In cold temperatures, the blood boosts its levels of norepinephrine, a natural chemical produced by the body that reduces pain. Shivering acts as a cold stressor on the body. When the body shivers, it has to work harder to regulate temperature which takes a lot of calories. Cryotherapy is popular as a modality to treat aches and pains. Athletes have used cryotherapy for a long time.
Free Workout from Nature
Trudging through snow and cleaning off your car gets your heart pumping and your muscles activated. In the cold, your body ramps up its production of a chemical called ATLPL, to store up fat for the evolutionary scarce season, so staying active in the winter can counteract that. We can see a snowfall as an obstacle or as an opportunity to move our body and notice how it feels to move.
No one wants to workout or heat up their car in the winter.
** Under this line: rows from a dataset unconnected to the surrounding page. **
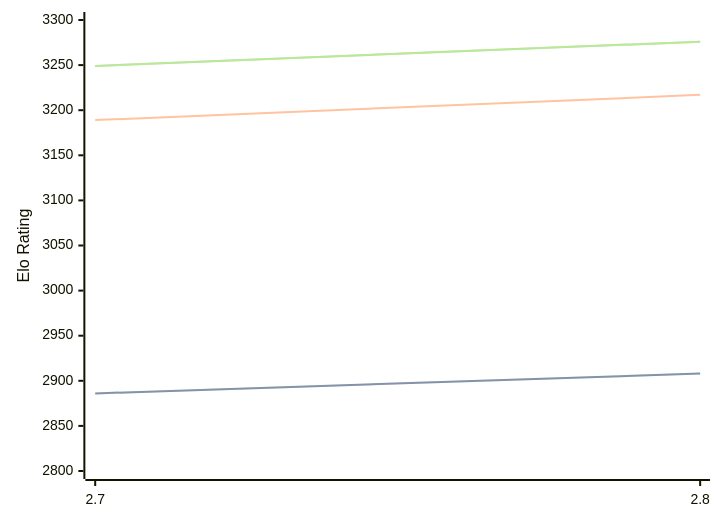
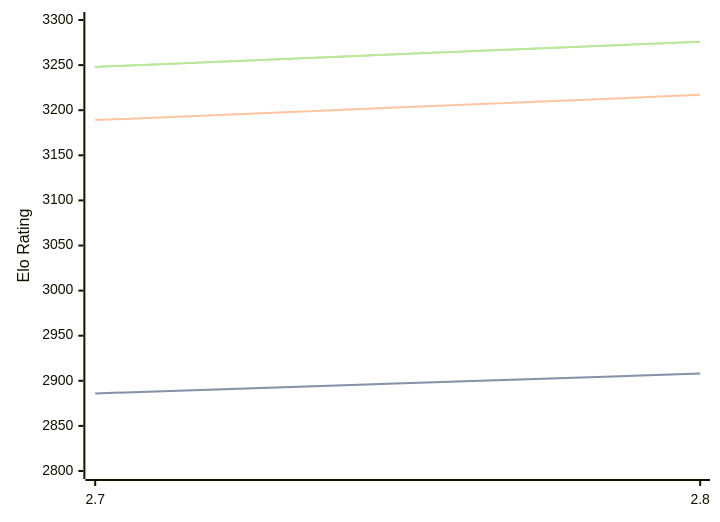
One commit to computer-chess-index/cci changed the first of 3 diagrams in engines/Arcanum.md. Above: the diagram before and after it, drawn with Mermaid. The commit also changed other lines of this file, not shown here.

Commit message:
Update CCI Ratings (ELO VLTC) - 2026-06-27

````diff
--- a/engines/Arcanum.md
+++ b/engines/Arcanum.md
@@ -44,11 +44,11 @@
 ```mermaid
 %%{init: {"theme":"base","themeVariables":{"seriesColors:['#a3a3a3','#222221','#faa371']}}}%%
 xychart-beta
   x-axis ["2.7", "2.8"]
   y-axis "Elo Rating" 2800 --> 3300
   line "STC (8.0+0.08s)" [2886, 2908]
   line "STC (8.0+0.08s)" [2886, 2908]
   line "LTC (60.0+0.60s)" [3189, 3217]
-  line "VLTC (2m24s+1.12s)" [3249, 3276]
-  line "VLTC (2m24s+1.12s)" [3249, 3276]
+  line "VLTC (2m24s+1.12s)" [3248, 3276]
+  line "VLTC (2m24s+1.12s)" [3248, 3276]
 ```
````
It’s cold and dark and most people are running around deficient in many nutrients and vitamins, especially Vitamin D. However, pushing through this type of weather develops psychological strength and discipline. Taking a walk in the winter boost our brain and cognitive abilities. The more we can stay disciplined to our goals in the winter, the stronger they become. People who push through winters are mentally tougher than those who do not. On the flip side, seasonal depressive or affective disorder is real and common. Supporting your body with Whole Foods and supplementing nutrients or vitamins can help. Also, UV lights can be useful. Seeing a naturopathic doctor, counselor, or psychiatrist may be beneficial if you’re feeling very low. Supplementing with probiotics, Vitamin D, L-Theanine, and Choline in the winter can boost mood. For doses and customized recommendations, everyone is individual and needs different doses for their situation. A naturopathic doctor can create a tailor made health plan for you.
Free Energy Boost
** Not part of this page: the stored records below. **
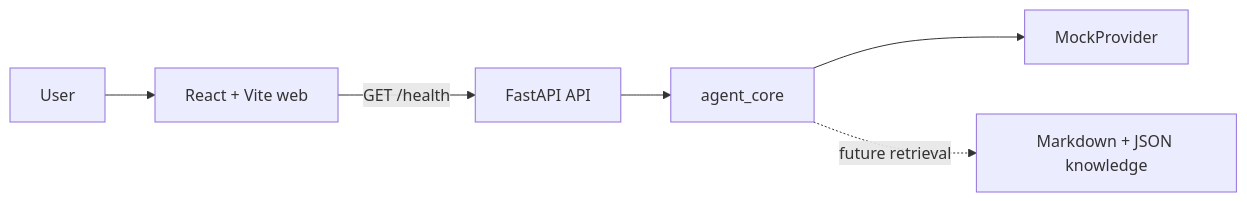
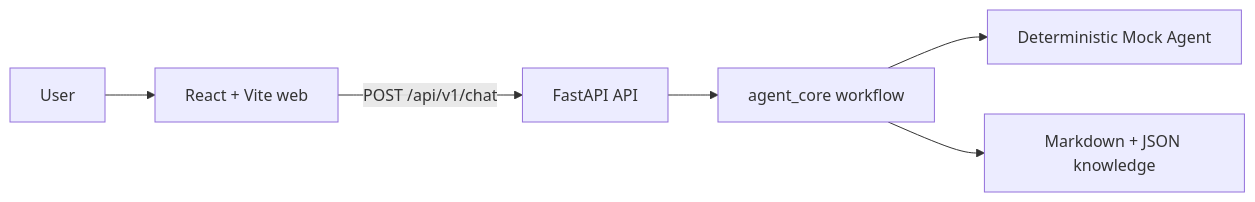
Before and after one commit to YueLi1994/openhr-agent: the diagram in README.md, drawn with Mermaid. The commit also changed other lines of this file and 26 other files, not shown here.

First line of the commit message:
feat: implement core HR agent workflow (#2)

````diff
--- a/README.md
+++ b/README.md
@@ -21,8 +21,8 @@
 ```mermaid
 flowchart LR
   U[User] --> W[React + Vite web]
-  W -->|GET /health| A[FastAPI API]
-  A --> C[agent_core]
-  C --> M[MockProvider]
-  C -. future retrieval .-> K[Markdown + JSON knowledge]
+  W -->|POST /api/v1/chat| A[FastAPI API]
+  A --> C[agent_core workflow]
+  C --> M[Deterministic Mock Agent]
+  C --> K[Markdown + JSON knowledge]
 ```
````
Exposure to cold or freezing temperatures has been shown to boost energy levels, even if the exposure is short. The cold can increase cardiovascular and lymphatic circulation. You can also experience the benefits of cold by taking a cold shower or contrast showers where you alternate between hot and cold.
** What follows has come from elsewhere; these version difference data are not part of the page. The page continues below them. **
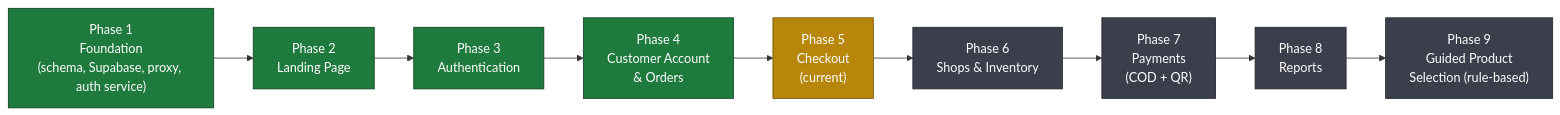
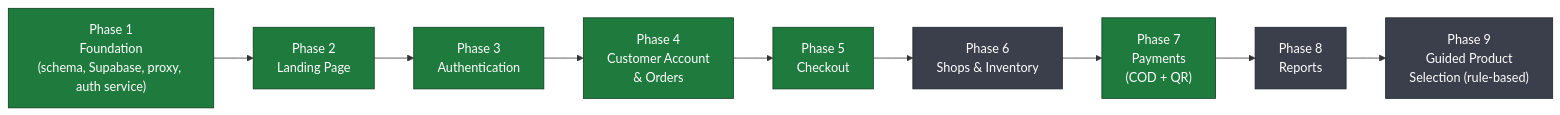
The first of 3 diagrams in README.md (Manuel00216/RobertJ-OnlineShop), drawn with Mermaid before and after one commit. The commit also changed other lines of this file and 44 other files, not shown here.

````diff
--- a/README.md
+++ b/README.md
@@ -201,21 +201,19 @@
 ```mermaid
 flowchart LR
     P1["Phase 1<br/>Foundation<br/>(schema, Supabase, proxy, auth service)"]
     P2["Phase 2<br/>Landing Page"]
     P3["Phase 3<br/>Authentication"]
     P4["Phase 4<br/>Customer Account<br/>& Orders"]
-    P5["Phase 5<br/>Checkout<br/>(current)"]
+    P5["Phase 5<br/>Checkout"]
     P6["Phase 6<br/>Shops & Inventory"]
     P7["Phase 7<br/>Payments<br/>(COD + QR)"]
     P8["Phase 8<br/>Reports"]
     P9["Phase 9<br/>Guided Product<br/>Selection (rule-based)"]
 
     P1 --> P2 --> P3 --> P4 --> P5 --> P6 --> P7 --> P8 --> P9
 
     classDef done fill:#1f7a3d,stroke:#0d3d1f,color:#fff;
-    classDef active fill:#b8860b,stroke:#6b4e06,color:#fff;
     classDef todo fill:#3a3f4b,stroke:#20242c,color:#fff;
-    class P1,P2,P3,P4 done;
-    class P5 active;
-    class P6,P7,P8,P9 todo;
+    class P1,P2,P3,P4,P5,P7 done;
+    class P6,P8,P9 todo;
 ```
````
Free Immunity Boost with Fresh Air
Cold weather does not necessarily cause colds and flus – it is increased exposure to indoor environments where bacteria and viruses live and increased consumption of sugar, alcohol, and stress around the holidays that decreases immunity. Going for a walk outside in the winter is a great way to boost your immunity, just be sure to bundle up!
Vitamin D Exposure
Many North Americans are deficient in Vitamin D during the winter. Vitamin D helps regulate mental and emotional moods, by increasing serotonin levels in the brain. Serotonin plays an important role in regulating mood and keeping us happy. So the more you’re outside, even on cloudy days, the higher your serotonin levels will be and the happier you will feel. Vitamins D lowers risk of osteoporosis and heart disease. A brisk 20-minute walk each day could be all you need to significantly reduce your chances of early death, according to a study of 334,000 European adults. Get out into the winter sun.
Snowy weather gives us time to look at life differently and reflect. Snowy weather makes us take care of ourselves because it is easier to get sick. For children, it provides them an opportunity to be creative and face different challenges while playing. For adults, it gives us time to stay at home, hibernate, love ourselves, sleep in, cook from home, and spend time alone or with loved ones. Taking time for self care is the ultimate form of self love.
Protects The Soil
Snow acts as an insulator for the soil and protects the root systems underground from breaking.
Snowy, cold weather does not necessarily need to be a pain. It’s all about the lens we choose to see through. I wish you health and growth this winter season. Neither does not happen without challenges, discipline, and self love.
Dr. Cresencia Felty ND
Effects of Cold Showers: https://www.ncbi.nlm.nih.gov/pmc/articles/PMC5025014/
Cold Effects Immunity: https://www.ncbi.nlm.nih.gov/pmc/articles/PMC4552515/
Prevention of Winter Seasonal Affective Disorder: https://www.ncbi.nlm.nih.gov/m/pubmed/8878339/